World Anti-Doping Agency says there is “currently a lack of clear scientific information” on how long it takes for the recently-banned drug to leave the body
Athletes to have tested positive for meldonium will not necessarily be handed a suspension, according to a notice released by the World Anti-Doping Agency (WADA) on the recently-banned drug.
Meldonium was added to the WADA prohibited list from January 1 of this year and on Wednesday (April 13) the agency announced that there had been 172 Adverse Analytical Findings for the drug across a range of sports since that date.
In the notice, WADA stated that there is “currently a lack of clear scientific information” on how long it takes for the substance to leave the body.
The agency announced last September that meldonium would be added to its prohibited list from January 1, but a number of athletes to have failed drugs tests for the substance since then have said that they stopped taking meldonium last year.

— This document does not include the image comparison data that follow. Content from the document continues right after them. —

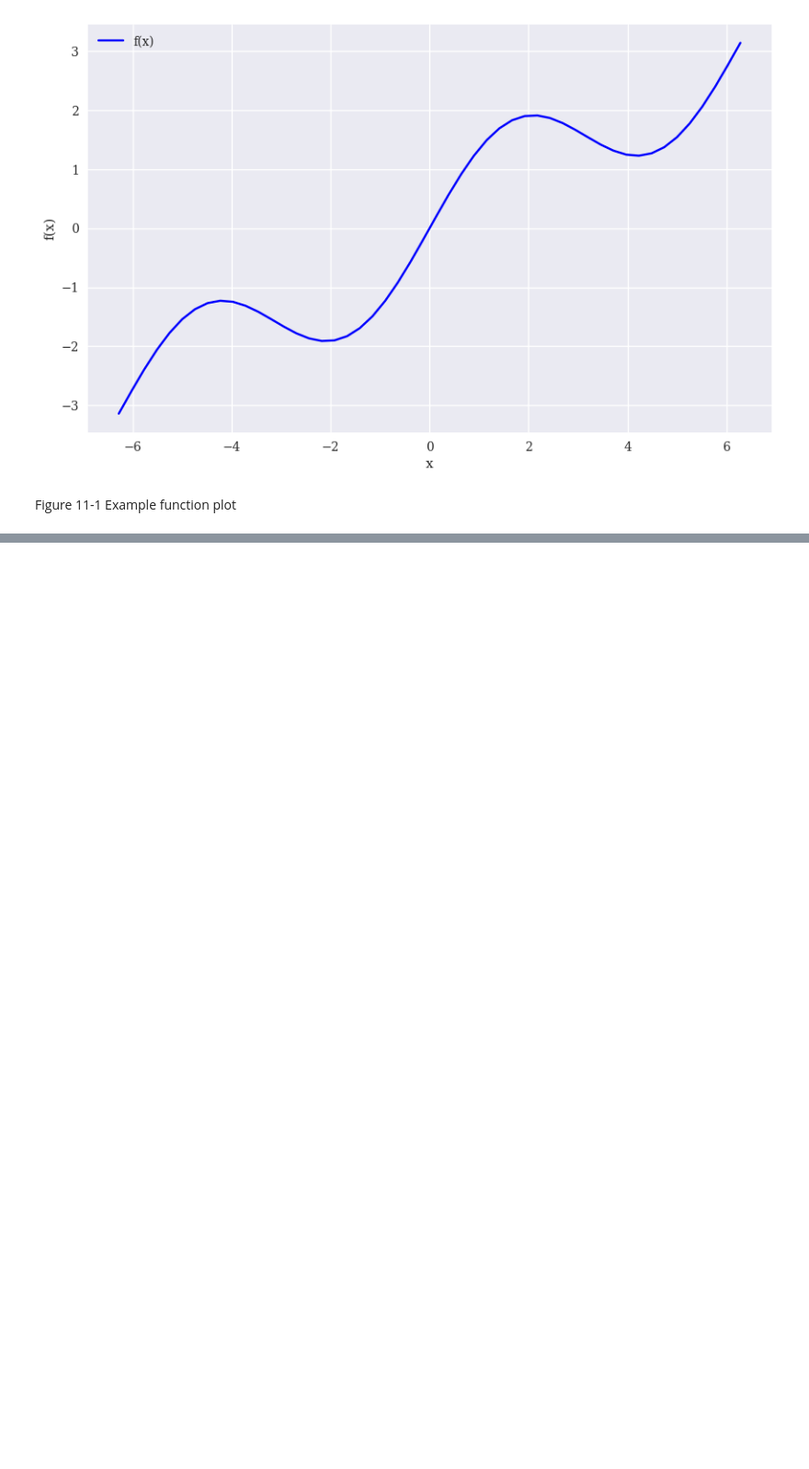
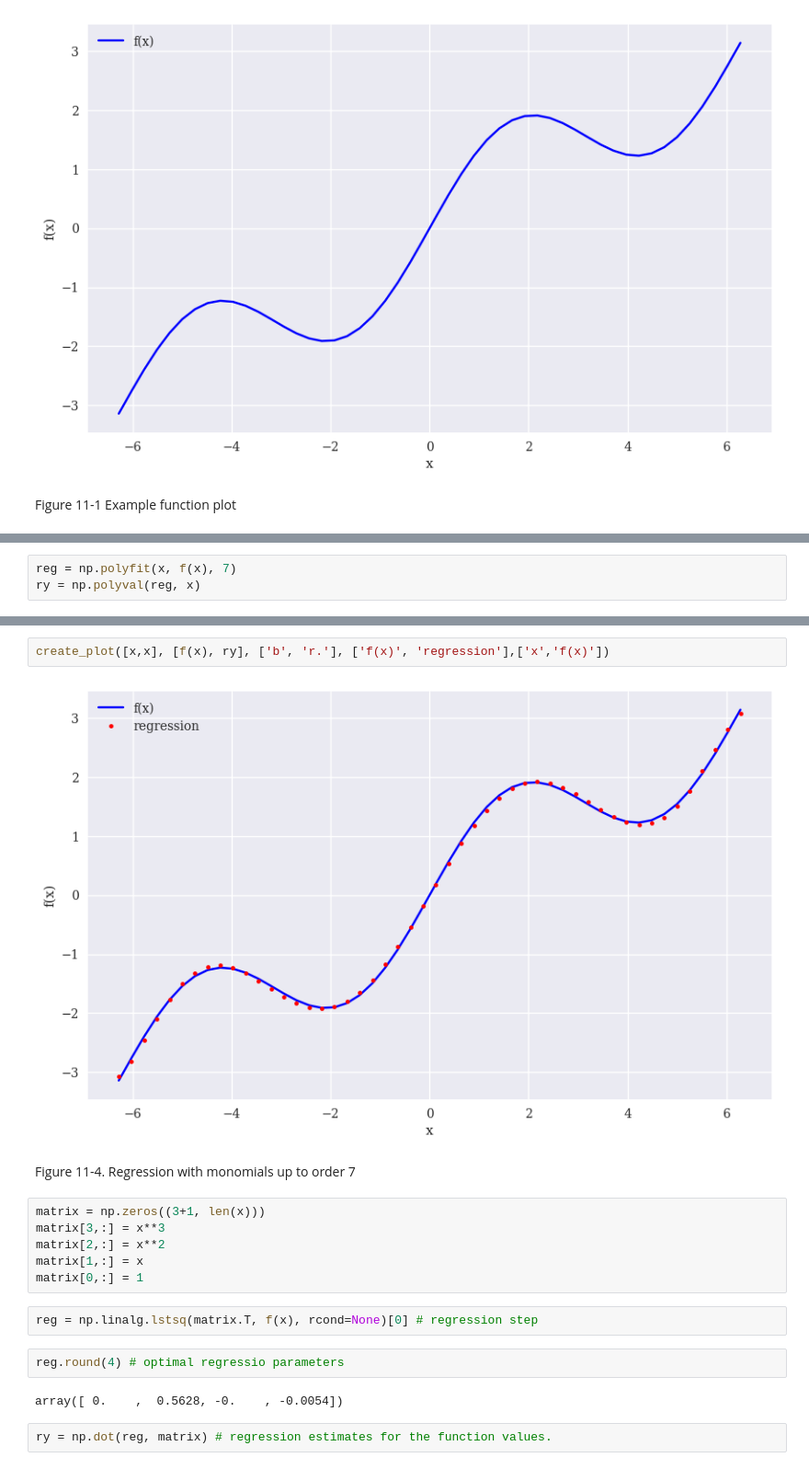
Before and after one commit to Youngsoo1024/Python_Finance, a Jupyter notebook: Chap11/ch11_test.ipynb, the cells around one changed output, grey strips where cells are left out. Shown at 92% size. Saved outputs shown, nothing was run; the diff lists cells and outputs as text; blank space fills up the shorter version.

```diff
--- a/Chap11/ch11_test.ipynb
+++ b/Chap11/ch11_test.ipynb
@@ -28,0 +56,3 @@ Figure 11-1 Example function plot
+# %%
+reg = np.polyfit(x, f(x), 7)
+ry = np.polyval(reg, x)
@@ -28,0 +67,20 @@ Figure 11-1 Example function plot
+# %%
+create_plot([x,x], [f(x), ry], ['b', 'r.'], ['f(x)', 'regression'],['x','f(x)'])
+# %% [output]
+[figure, added]
+# %% [markdown]
+Figure 11-4. Regression with monomials up to order 7
+# %%
+matrix = np.zeros((3+1, len(x)))
+matrix[3,:] = x**3
+matrix[2,:] = x**2
+matrix[1,:] = x
+matrix[0,:] = 1
+# %%
+reg = np.linalg.lstsq(matrix.T, f(x), rcond=None)[0] # regression step
+# %%
+reg.round(4) # optimal regressio parameters
+# %% [output]
+array([ 0.    ,  0.5628, -0.    , -0.0054])
+# %%
+ry = np.dot(reg, matrix) # regression estimates for the function values.
```
Also changed, not shown: parts of 61 cells of this notebook.
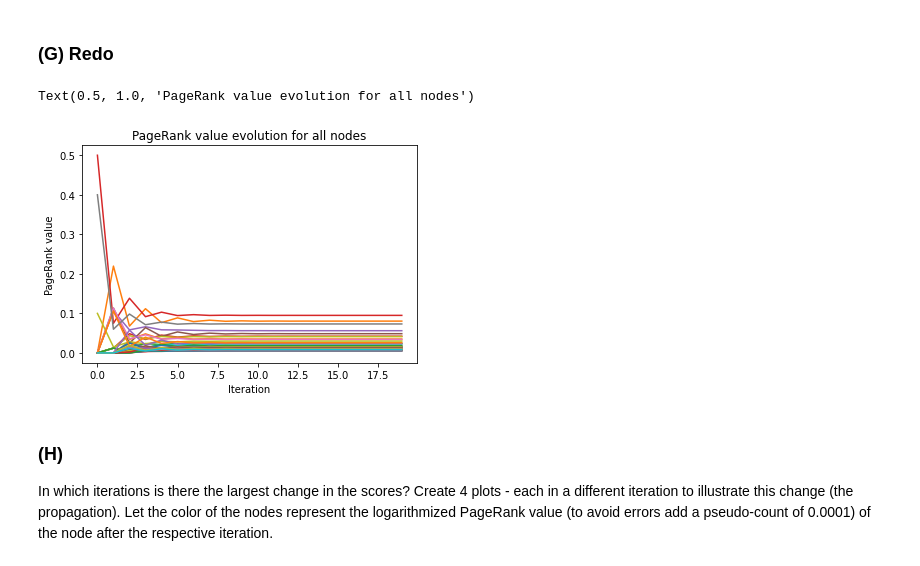
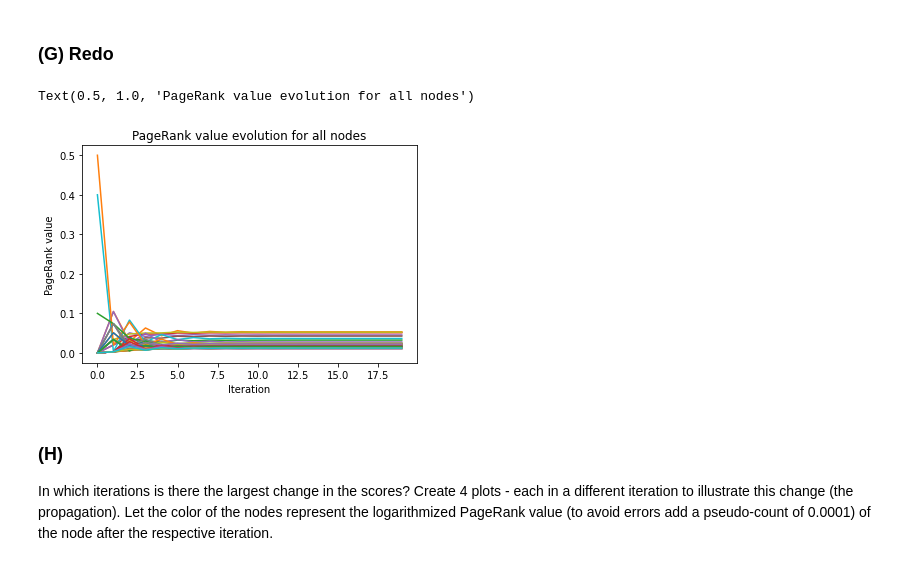
Before and after one commit to pwl482/ComplexSystemsVinPart, a Jupyter notebook: Assignment_4/hw(vingron)4_added2.ipynb, the cells around one changed output. Cells and saved outputs as stored; diff of their text form; code cells hidden in the pictures.

```diff
--- a/Assignment_4/hw(vingron)4_added2.ipynb
+++ b/Assignment_4/hw(vingron)4_added2.ipynb
@@ -533,29 +533,30 @@ plt.show()
 # %%
 G = nx.barabasi_albert_graph(n=50, m=3, seed=42)
 T = transitionMatrixG(G)
 q = np.zeros_like(T[0])
 q[:3]=[0.5,0.4,0.1]
 np.random.shuffle(q)
 its = 20 #number of iterations
 pranks = np.zeros((its, 50)) #here we'll store the results of each iteration
 pranks[0]=q
+q = np.ones_like(q)/50
 a = 0.15
 for i in range(1,its,1):
     pranks[i] = a*q + (1-a) * np.dot(T,pranks[i-1])
 
 # plot
 for node in range(50):
     #plt.plot(np.arange(50),pranks[node])
     x = np.arange(its)
     y = pranks[:,node]
     plt.plot(x,y)
 #
 plt.xlabel("Iteration")
 plt.ylabel("PageRank value")
 plt.title("PageRank value evolution for all nodes")
 # %% [output]
 Text(0.5, 1.0, 'PageRank value evolution for all nodes')
-[figure, old version]
+[figure, new version]
 # %% [markdown]
 ### (H)
 In which iterations is there the largest change in the scores? Create 4 plots - each in a
```
Also changed, not shown: parts of 32 cells of this notebook.
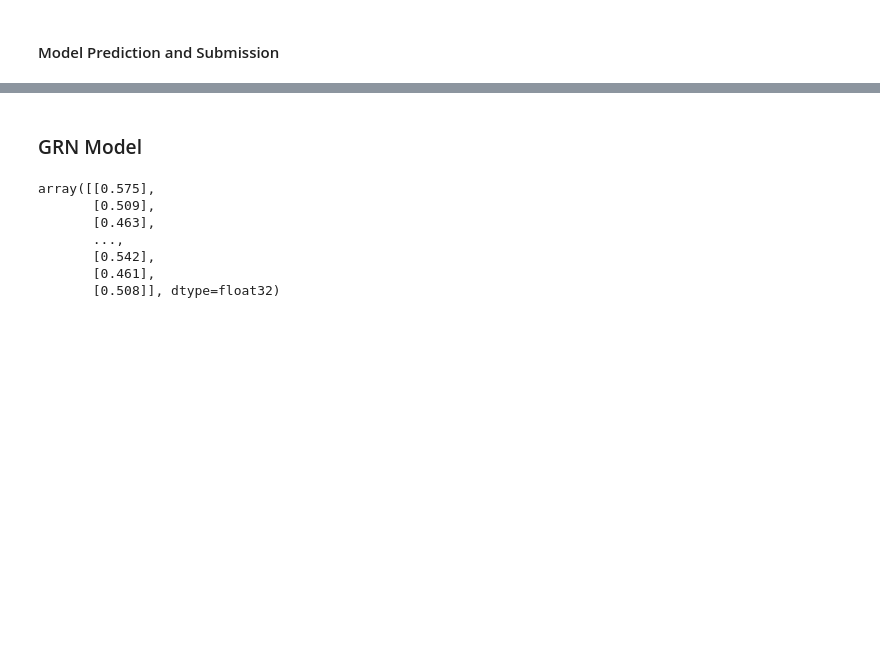
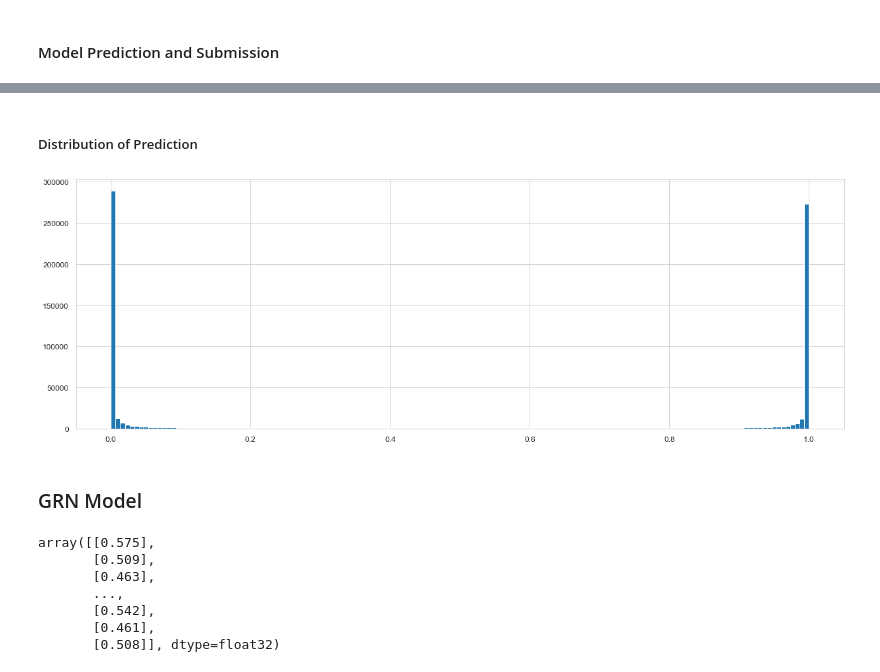
Before and after one commit to ZenithClown/self-development, a Jupyter notebook: notebooks/Tabular Playground Series [TPS] May, 2022.ipynb, the cells around one changed output, grey strips where cells are left out. Cells and saved outputs as stored; diff of their text form; code cells hidden in the pictures; blank space fills up the shorter version.

```diff
--- a/notebooks/Tabular Playground Series [TPS] May, 2022.ipynb
+++ b/notebooks/Tabular Playground Series [TPS] May, 2022.ipynb
@@ -852,3 +862,10 @@ array([[9.997e-01],
+# %% [markdown]
+##### Distribution of Prediction
+# %%
+n, bins, patches = plt.hist(predictions.reshape(1, -1)[0], bins = 150)
+plt.show()
+# %% [output]
+[figure, added]
 # %%
 output = pd.DataFrame({"id" : tst_data.index, "target" : predictions.reshape(1, -1)[0]})
 output.to_csv(join(OUTPUT_DIR, f"{model.name} - {ctime_}.csv"), index = False)
```
Also changed, not shown: parts of 12 cells of this notebook.
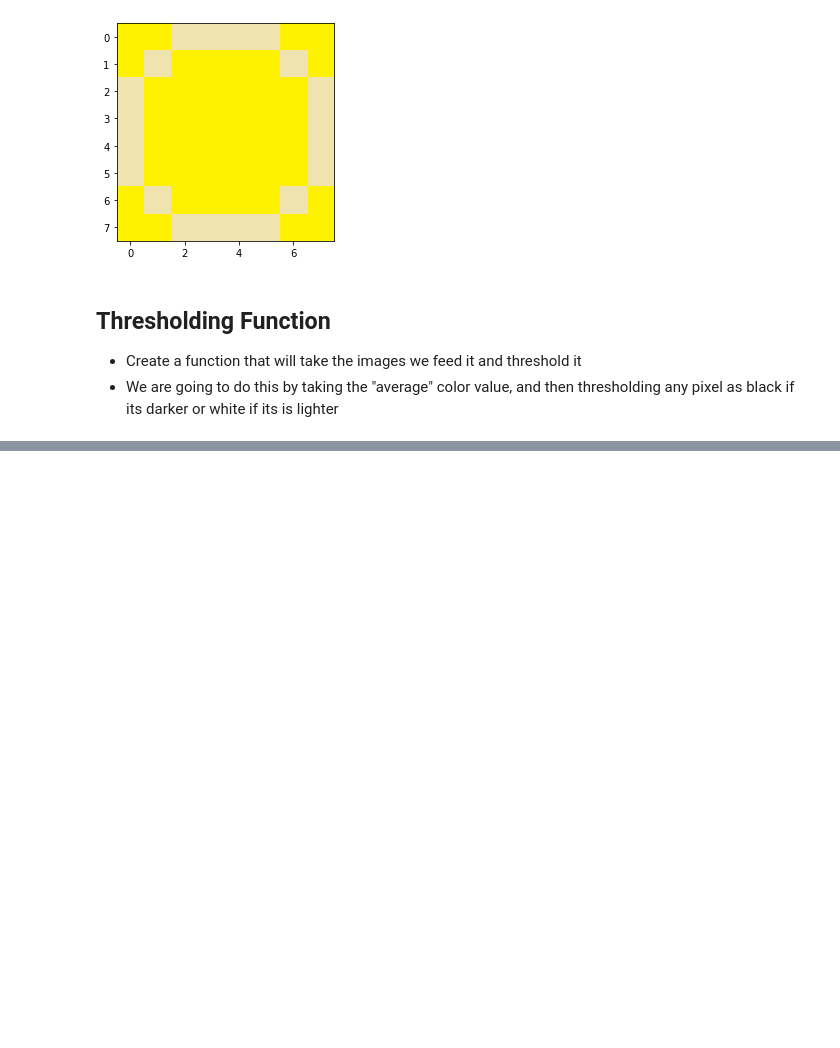
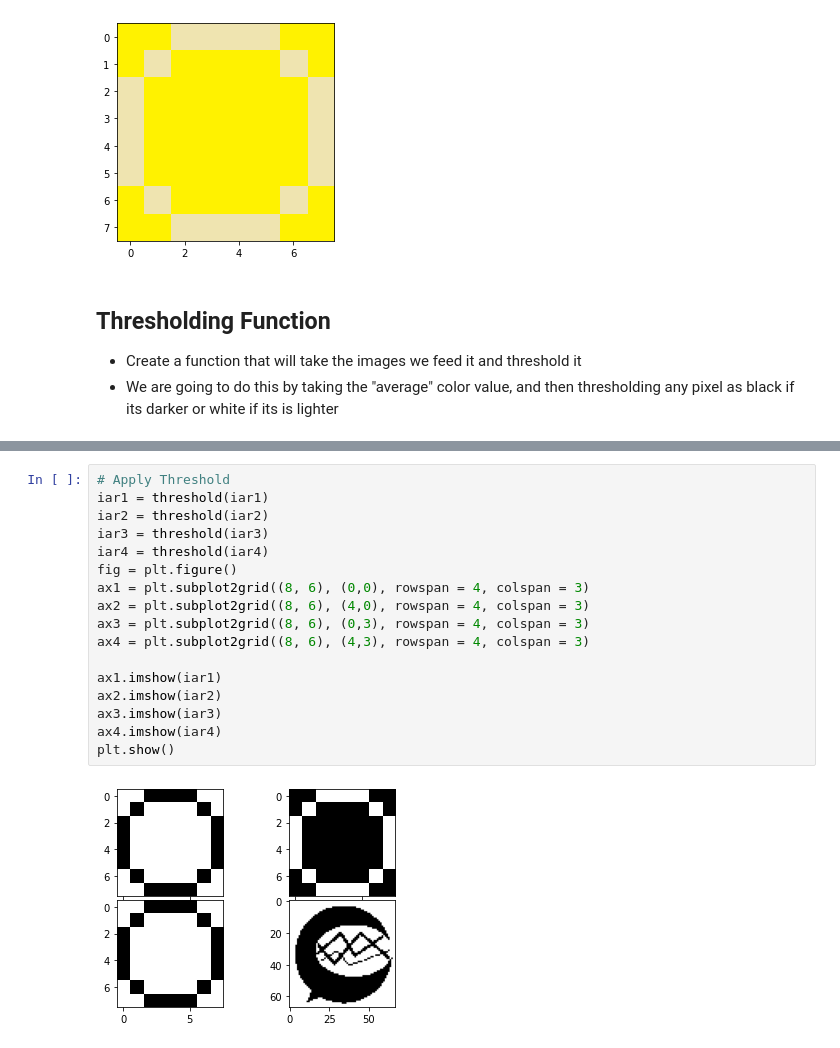
Before and after one commit to balaorcl/deeplearning, a Jupyter notebook: image_basics.ipynb, the cells around one changed output, grey strips where cells are left out. Saved outputs shown, nothing was run; the diff lists cells and outputs as text; blank space fills up the shorter version.

Commit message:
Applied threshold logic

```diff
--- a/image_basics.ipynb
+++ b/image_basics.ipynb
@@ -188,0 +228,19 @@ def threshold(imageArray):
+# %%
+# Apply Threshold
+iar1 = threshold(iar1)
+iar2 = threshold(iar2)
+iar3 = threshold(iar3)
+iar4 = threshold(iar4)
+fig = plt.figure()
+ax1 = plt.subplot2grid((8, 6), (0,0), rowspan = 4, colspan = 3)
+ax2 = plt.subplot2grid((8, 6), (4,0), rowspan = 4, colspan = 3)
+ax3 = plt.subplot2grid((8, 6), (0,3), rowspan = 4, colspan = 3)
+ax4 = plt.subplot2grid((8, 6), (4,3), rowspan = 4, colspan = 3)
+
+ax1.imshow(iar1)
+ax2.imshow(iar2)
+ax3.imshow(iar3)
+ax4.imshow(iar4)
+plt.show()
+# %% [output]
+[figure, added]
```
Also changed, not shown: parts of 12 cells of this notebook.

“There is no doubt as to the status of meldonium as a prohibited substance,” said WADA president Sir Craig Reedie. “There is equally no doubt that the principle of strict liability under the Code; as well as, the well established process for results management and adjudication prevail.
“Since meldonium was prohibited on 1 January of this year, there have been 172 positive samples for the substance, for athletes across numerous countries and sports. Concurrently, there has been a call by stakeholders for further clarification and guidance.
“WADA recognizes this need — that meldonium is a particular substance, which has created an unprecedented situation and therefore warranted additional guidance for the anti-doping community.”
The notice on meldonium, which can be found here, reads in part: “In the case of meldonium, there is currently a lack of clear scientific information on excretion times. For this reason, a hearing panel might justifiably find (unless there is specific evidence to the contrary) that an athlete who has established on the balance of probabilities that he or she ingested meldonium before 1 January 2016 could not reasonably have known or suspected that the meldonium would still be present in his or her body on or after 1 January 2016.
“In these circumstances, WADA considers that there may be grounds for no fault or negligence on the part of the athlete.
“However, given that the presence of meldonium in the athlete’s sample collected on or after 1 January 2016 constitutes an anti-doping rule violation, the disqualification of the athlete’s results shall (even where there is no fault or negligence) be dealt with in accordance with the applicable Code provisions. If the sample was collected in competition, then the results in the competition in question will be automatically disqualified in accordance with Article 9 of the Code.
“For all cases where the athlete is considered to be at fault for the presence of meldonium in his or her sample, all relevant criteria to assess the degree of fault/negligence and intention shall be assessed by: the level of the athlete’s due diligence, any medical justification, declaration on the doping control form, etc.”